--- Task to complete ---
Return the lines of the data below in which the string "header" occurs.

--- Materials provided ---

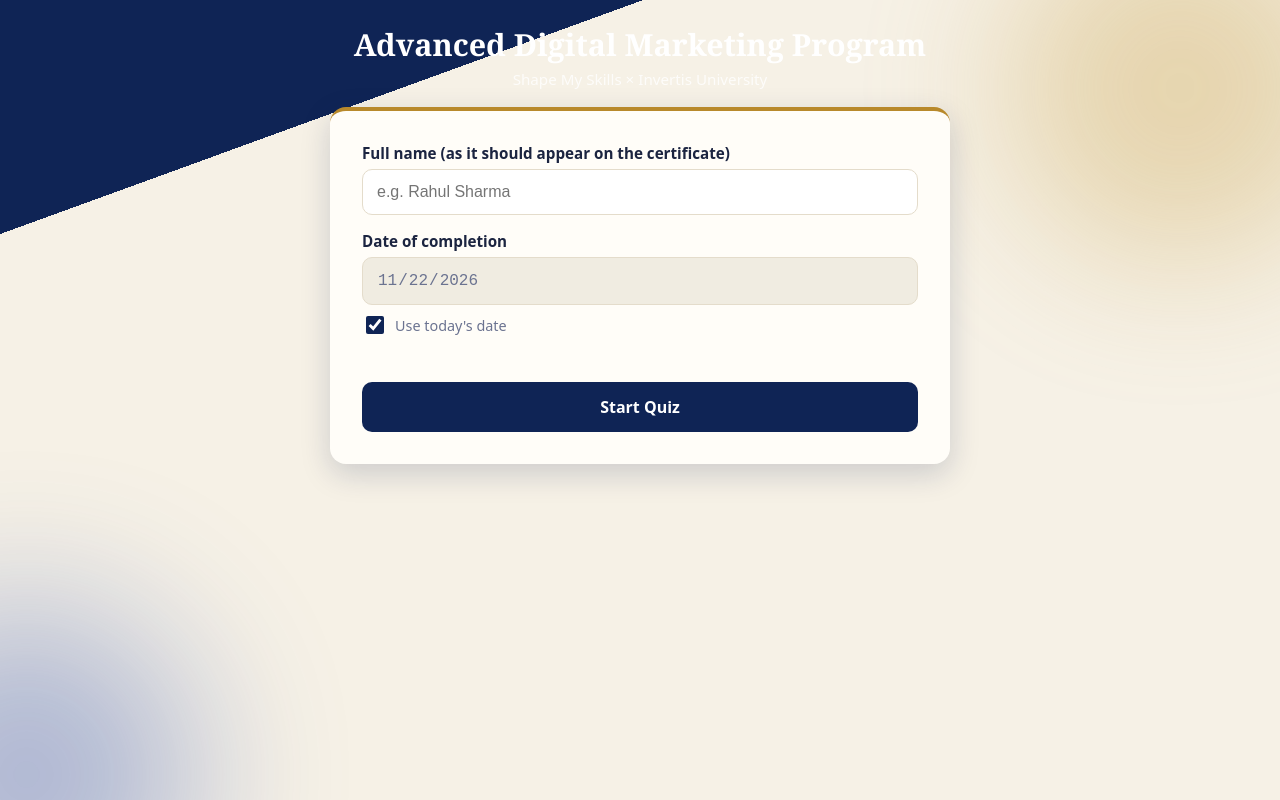
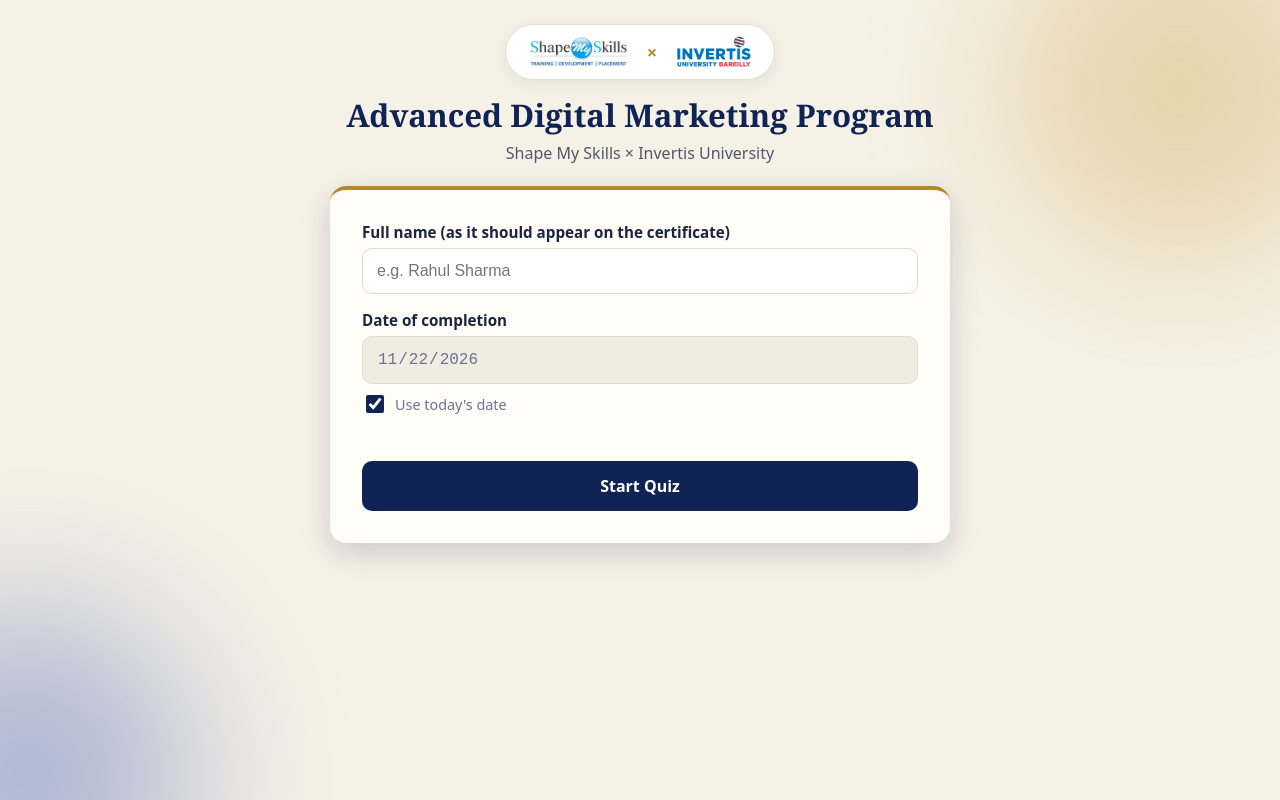
Before and after one commit to SinghCod3r/digital_marketing_certificate, a plain HTML site: page public/index.html in a window 1280 px wide. Drawn offline with Linux system fonts and the light colour scheme.

Commit message:
logo adedd

```diff
--- a/public/index.html
+++ b/public/index.html
@@ -8,11 +8,21 @@
 <style>
 :root{--navy:#0f2455;--gold:#b8892b;--bg:#f6f1e6;--card:#fffdf8;--ink:#1b2440;--muted:#6b7390;--ok:#1f8a4c;--bad:#c0392b;--line:#e4dccb}
 *{box-sizing:border-box}
-body{margin:0;min-height:100vh;font-family:system-ui,-apple-system,"Segoe UI",Roboto,sans-serif;color:var(--ink);background:linear-gradient(160deg,#0f2455 0,#0f2455 220px,var(--bg) 220px);display:flex;justify-content:center;padding:24px 14px 40px}
+body{margin:0;min-height:100vh;font-family:system-ui,-apple-system,"Segoe UI",Roboto,sans-serif;color:var(--ink);background-color:var(--bg);display:flex;justify-content:center;padding:24px 14px 40px}
 .wrap{width:100%;max-width:620px}
-header{color:#fff;text-align:center;margin-bottom:18px}
-header h1{font-size:clamp(1.3rem,4.5vw,1.9rem);margin:0 0 4px;font-family:Georgia,serif}
-header p{margin:0;opacity:.8;font-size:.95rem}
+header{text-align:center;margin-bottom:22px}
+.brand-bar{display:inline-flex;align-items:center;justify-content:center;gap:18px;background:#ffffff;padding:10px 22px;border-radius:999px;box-shadow:0 4px 18px rgba(15,36,85,.08);border:1px solid var(--line);margin-bottom:14px;max-width:100%}
+.brand-divider{font-size:1.15rem;font-weight:700;color:var(--gold);line-height:1;user-select:none}
+.logo{width:auto;object-fit:contain;display:block}
+.logo-sms{height:34px}
+.logo-invertis{height:32px}
+@media (max-width:480px){
+  .brand-bar{gap:12px;padding:8px 16px}
+  .logo-sms{height:28px}
+  .logo-invertis{height:26px}
+}
+header h1{font-size:clamp(1.4rem,4.5vw,1.95rem);margin:0 0 6px;font-family:Georgia,serif;color:var(--navy);font-weight:700}
+header p{margin:0;color:var(--ink);opacity:.75;font-size:1rem;font-weight:500}
 .card{background:var(--card);border-radius:16px;padding:clamp(18px,4vw,32px);box-shadow:0 10px 30px rgba(15,36,85,.18);border-top:4px solid var(--gold)}
 label{display:block;font-weight:600;margin:16px 0 6px;font-size:.95rem}
 input[type=text],input[type=date]{width:100%;padding:13px 14px;font-size:1rem;border:1.5px solid var(--line);border-radius:10px;background:#fff;color:var(--ink)}
@@ -84,6 +94,11 @@ button:not(:disabled):active{transform:translateY(0) scale(.98)}
 <body>
 <div class="wrap">
   <header>
+    <div class="brand-bar">
+      <img src="shape-my-skills-logo.png" alt="Shape My Skills" class="logo logo-sms">
+      <span class="brand-divider">×</span>
+      <img src="invertis-logo.png" alt="Invertis University Bareilly" class="logo logo-invertis">
+    </div>
     <h1>Advanced Digital Marketing Program</h1>
     <p>Shape My Skills × Invertis University</p>
   </header>
```
Also changed, not shown: public/invertis-logo.png (added), public/shape-my-skills-logo.png (added).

--- Written answer ---
-header{color:#fff;text-align:center;margin-bottom:18px}
-header h1{font-size:clamp(1.3rem,4.5vw,1.9rem);margin:0 0 4px;font-family:Georgia,serif}
-header p{margin:0;opacity:.8;font-size:.95rem}
+header{text-align:center;margin-bottom:22px}
+header h1{font-size:clamp(1.4rem,4.5vw,1.95rem);margin:0 0 6px;font-family:Georgia,serif;color:var(--navy);font-weight:700}
+header p{margin:0;color:var(--ink);opacity:.75;font-size:1rem;font-weight:500}
   <header>
   </header>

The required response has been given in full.